Bison population numbers on this unit are managed by sport harvest. This once in a lifetime permit provides a unique opportunity for sportsmen to take a bison in a truly wild situation. Hunting permits are set to maintain the population at or below the current population objective and sex ratio, in a combination of hunter choice, or cow-only permits. The first bison hunt on the Henry Mountains was held in 1950, when 10 permits were issued, and 6 bulls and 4 cows were harvested. Hunting resumed in 1960, and permits have issued every year since, with the exception of 1965, 1972 and 1973. Due to difficulties in sex determination, the permit was officially designated as Hunters Choice in 1974. The first cow-only permits were issued in 1988, and an orientation course is offered each year to teach permit holders how to properly distinguish cows from bulls. Non-resident permits, based on 10% of total permits, were first offered in 1978. Conservation permits, which are sold at an auction to the highest bidder, or by conservation groups at annual banquets, were first offered in 1982.

There have been over 1800 bison hunters afield from the first hunt in 1950 through 2005. Hunter choice permits have ranged from 9 in 1975, to 68 in 1991. The average number of hunter choice permits has been 26. There have been 564 cow-only hunters afield. Permit numbers have ranged from 0 in 1992, 1993 and 1996, to 129 in 1990. The average number of cow-only hunters has been 38. A total of 55 conservation permits 9 have been issued. Hunters have harvested 1611 bison, comprised of 890 bulls and 721 cows. The average annual harvest has been 21 bulls and 34 cows. Overall, hunter success has been 87%, while it has been 93% for hunter choice permits, and 77% for cow-only permits.

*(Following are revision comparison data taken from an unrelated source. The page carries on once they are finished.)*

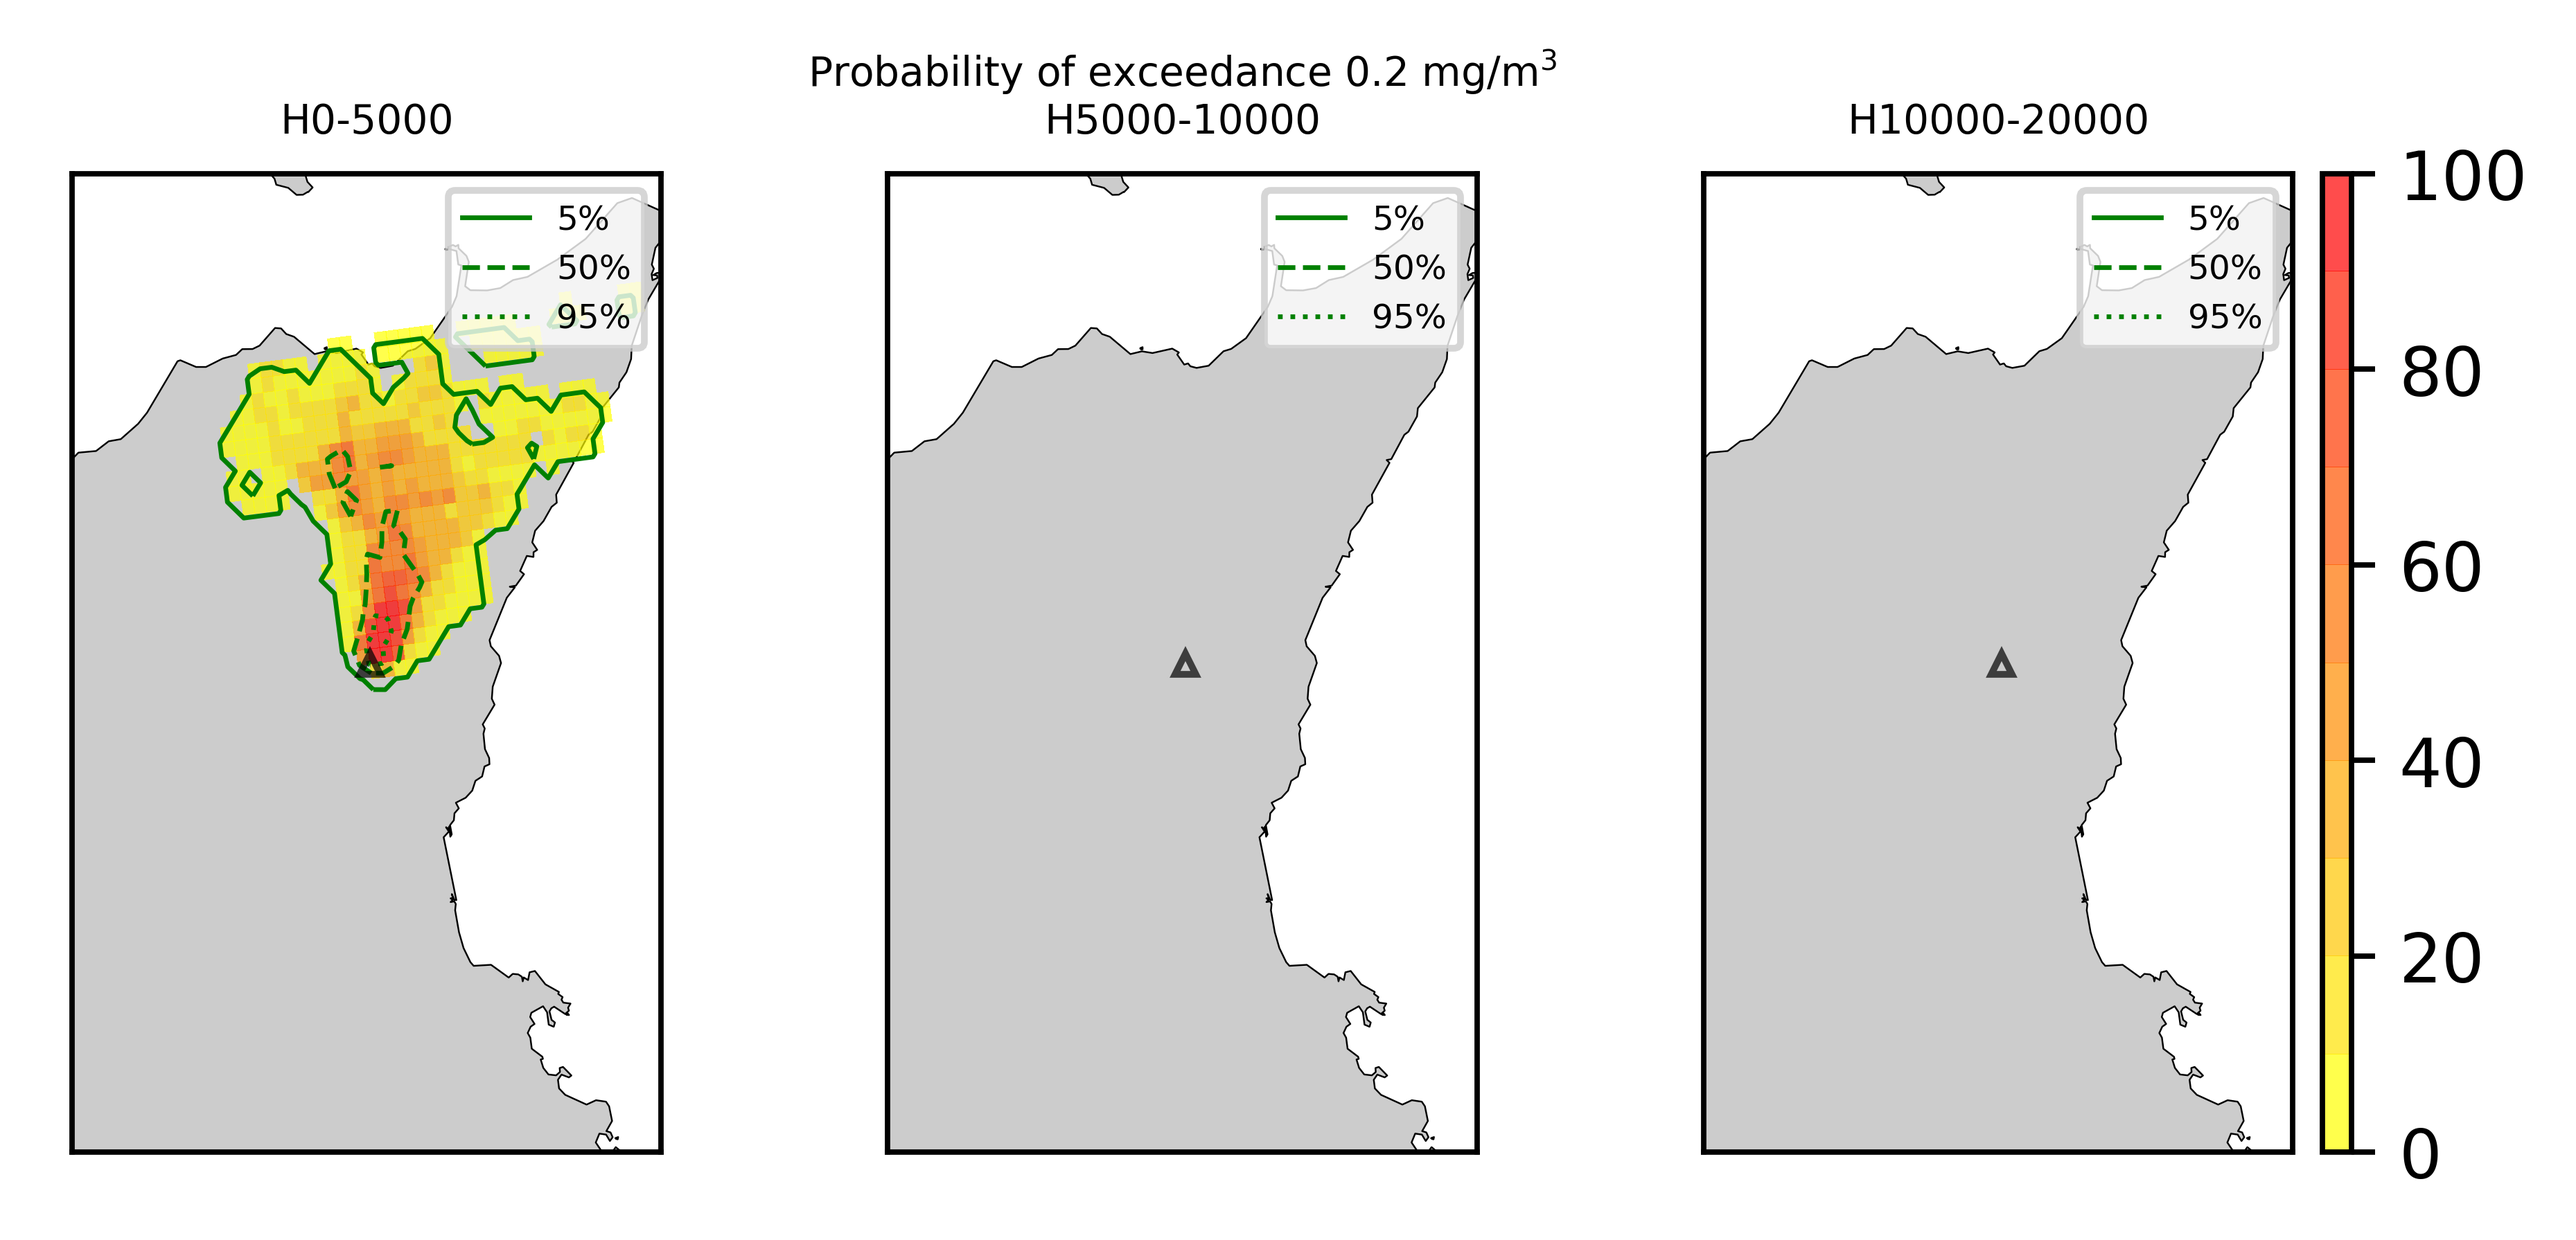
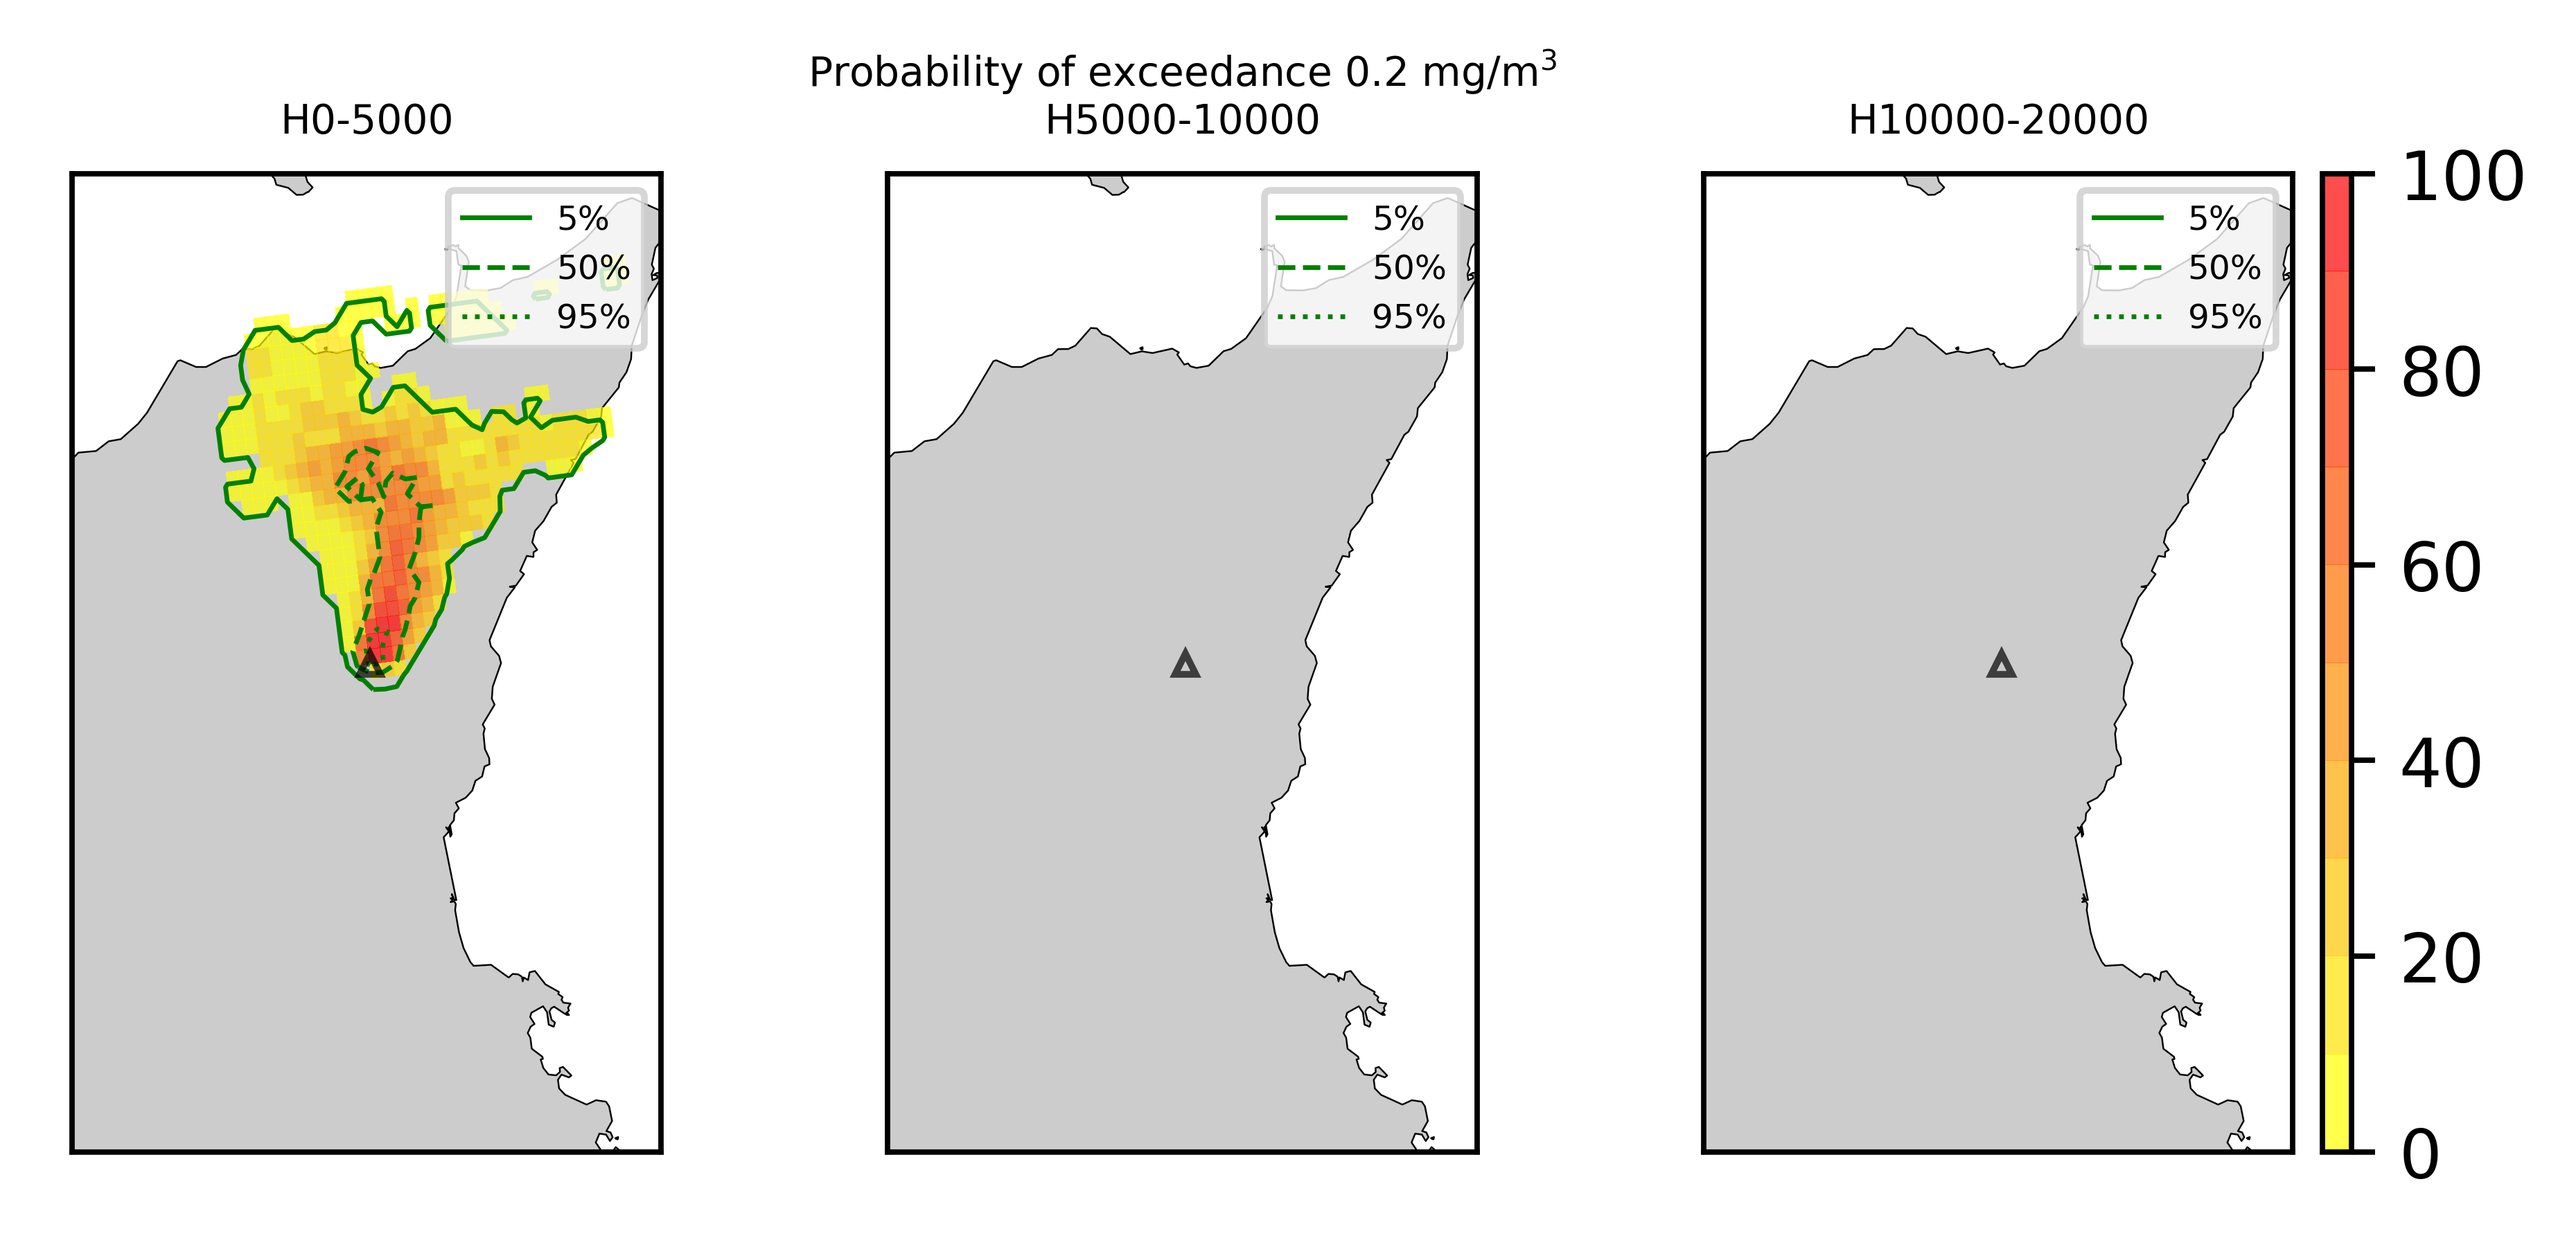
upload results

Changed region(s): [[0.0936, 0.215, 0.2496, 0.5528], [0.0624, 0.3071, 0.0936, 0.3378]]

diff --git a/FORECAST_RESULTS/20210304_0228Z/README.md b/FORECAST_RESULTS/20210304_0228Z/README.md
@@ -13,6 +13,7 @@ Contents
 	* [Forecast at 2021-03-04 11:30 Z from RED VONA issued at 20210304_0228Z](#forecast-at-2021-03-04-1130-z-from-red-vona-issued-at-20210304_0228z)
 	* [Forecast at 2021-03-04 14:30 Z from RED VONA issued at 20210304_0228Z](#forecast-at-2021-03-04-1430-z-from-red-vona-issued-at-20210304_0228z)
 	* [Forecast at 2021-03-04 08:50 Z from RED VONA issued at 20210304_0755Z](#forecast-at-2021-03-04-0850-z-from-red-vona-issued-at-20210304_0755z)
+	* [Forecast at 2021-03-04 08:50 Z from RED VONA issued at 20210304_0751Z](#forecast-at-2021-03-04-0850-z-from-red-vona-issued-at-20210304_0751z)
 
 # Forecast products
 
@@ -434,6 +435,66 @@ Contents
   
 
 ### Atmosphere 2021-03-04 08:50 Z
+
+## Forecast at 2021-03-04 08:50 Z from RED VONA issued at 20210304_0751Z
   
+
+|Eruption start [Z]|Eruption end [Z]|Forecast time [Z]|Column height asl [m]|
+| :--- | :--- | :--- | :--- |
+|2021-03-04 02:30:00|Ongoing|2021-03-04 08:50:00|6000 ± 500 - from VONA|
+  
+  
+
+|Percentile|MER [kg/s¹]|Mass air [kg]|Mass air nested dom. [kg]|Mass grd [kg]|Mass grd nested dom. [kg]|
+| :--- | :--- | :--- | :--- | :--- | :--- |
+|5th|1.87e+03|2.55e+06|2.55e+06|4.36e+07|4.36e+07|
+|50th|5.09e+03|7.24e+06|7.24e+06|7.92e+07|7.92e+07|
+|95th|1.74e+04|1.76e+07|1.76e+07|1.37e+08|1.37e+08|
+  
+
+### Ground Nested Domain 2021-03-04 08:50 Z
+  
+![](./figures/probability_grd_2021_03_04_0850_grid_1_1001.png)  
+  
+  
+  
+  
+  
+  
+  
+  
+  
+  
+  
+  
+  
+  
+  
+  
+
+|Location|Ground load [kg/m²] 5th perc|Ground load [kg/m²] 50th perc|Ground load [kg/m²] 95th perc|
+| :--- | :--- | :--- | :--- |
+|Piano Provenzana (1)|2.50e-02|1.72e-01|3.43e-01|
+|Bivio Provenzana-Linguaglossa (2)|9.95e-03|1.09e-01|2.75e-01|
+|Cunetta pre-Citelli (3)|7.39e-03|1.45e-01|4.20e-01|
+|Chalet (4)|9.76e-04|2.14e-02|1.11e-01|
+|Ragabo (5)|4.04e-03|3.88e-02|1.28e-01|
+|Scilio (6)|1.00e-06|1.41e-03|1.28e-02|
+|Gambino vini (7)|0.00e+00|2.63e-03|1.79e-02|
+|StazioneFce Linguaglossa (8)|0.00e+00|1.22e-03|1.00e-02|
+|Linguaglossa Via Olivio Sozzi (9)|0.00e+00|1.64e-03|1.15e-02|
+|Cim.Linguaglossa (10)|0.00e+00|4.54e-04|8.59e-03|
+|Gole Bar (11)|0.00e+00|7.50e-06|3.76e-03|
+|Francavilla - Orange (12)|0.00e+00|2.77e-05|7.01e-04|
+|Roccalumera1 (13)|0.00e+00|0.00e+00|6.17e-07|
+|Roccalumera2 (14)|0.00e+00|0.00e+00|0.00e+00|
+|Nizza (15)|0.00e+00|0.00e+00|0.00e+00|
+|Scaletta Zanclea (16)|0.00e+00|0.00e+00|0.00e+00|
+|Alì (17)|0.00e+00|0.00e+00|0.00e+00|
+  
+
+### Atmosphere 2021-03-04 08:50 Z
+  
+![](./figures/probability_air_2021_03_04_0850_grid_2_conclev_1_1001.png)  
 Go to [Supplementary page](Supplementary_page.md)  
 Go to [Main directory](https://github.com/federicapardini/Real_time_ash_forecast)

There continues to be a high demand for these unique permits. In 2005, 4336 residents applied for 19 permits, and 601 non-residents put in for 3 permits (Crump 2005). Overall odds of obtaining a permits was greater than 200 to 1. Of course, these odds are affected by the number of bonus points the applicant has, making odds less for some, and greater for others. The number of total applicants for bison permits on the Henry Mountains has increased by 461 since 2001.

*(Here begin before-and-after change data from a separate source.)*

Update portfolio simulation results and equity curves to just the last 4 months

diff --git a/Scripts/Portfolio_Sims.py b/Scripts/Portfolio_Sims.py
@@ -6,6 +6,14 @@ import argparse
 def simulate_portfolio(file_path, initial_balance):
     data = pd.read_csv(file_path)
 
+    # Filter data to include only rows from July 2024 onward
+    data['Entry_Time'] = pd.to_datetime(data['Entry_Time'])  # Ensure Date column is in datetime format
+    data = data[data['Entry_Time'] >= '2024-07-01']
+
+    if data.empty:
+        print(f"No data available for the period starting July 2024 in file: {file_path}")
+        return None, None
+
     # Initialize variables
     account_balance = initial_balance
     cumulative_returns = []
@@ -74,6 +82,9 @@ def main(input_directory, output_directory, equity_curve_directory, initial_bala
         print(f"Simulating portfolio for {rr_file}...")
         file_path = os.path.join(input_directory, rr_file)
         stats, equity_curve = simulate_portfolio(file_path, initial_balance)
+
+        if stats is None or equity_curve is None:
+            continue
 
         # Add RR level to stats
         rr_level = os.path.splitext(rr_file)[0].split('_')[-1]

This information has been retrieved from a 2007 report found here: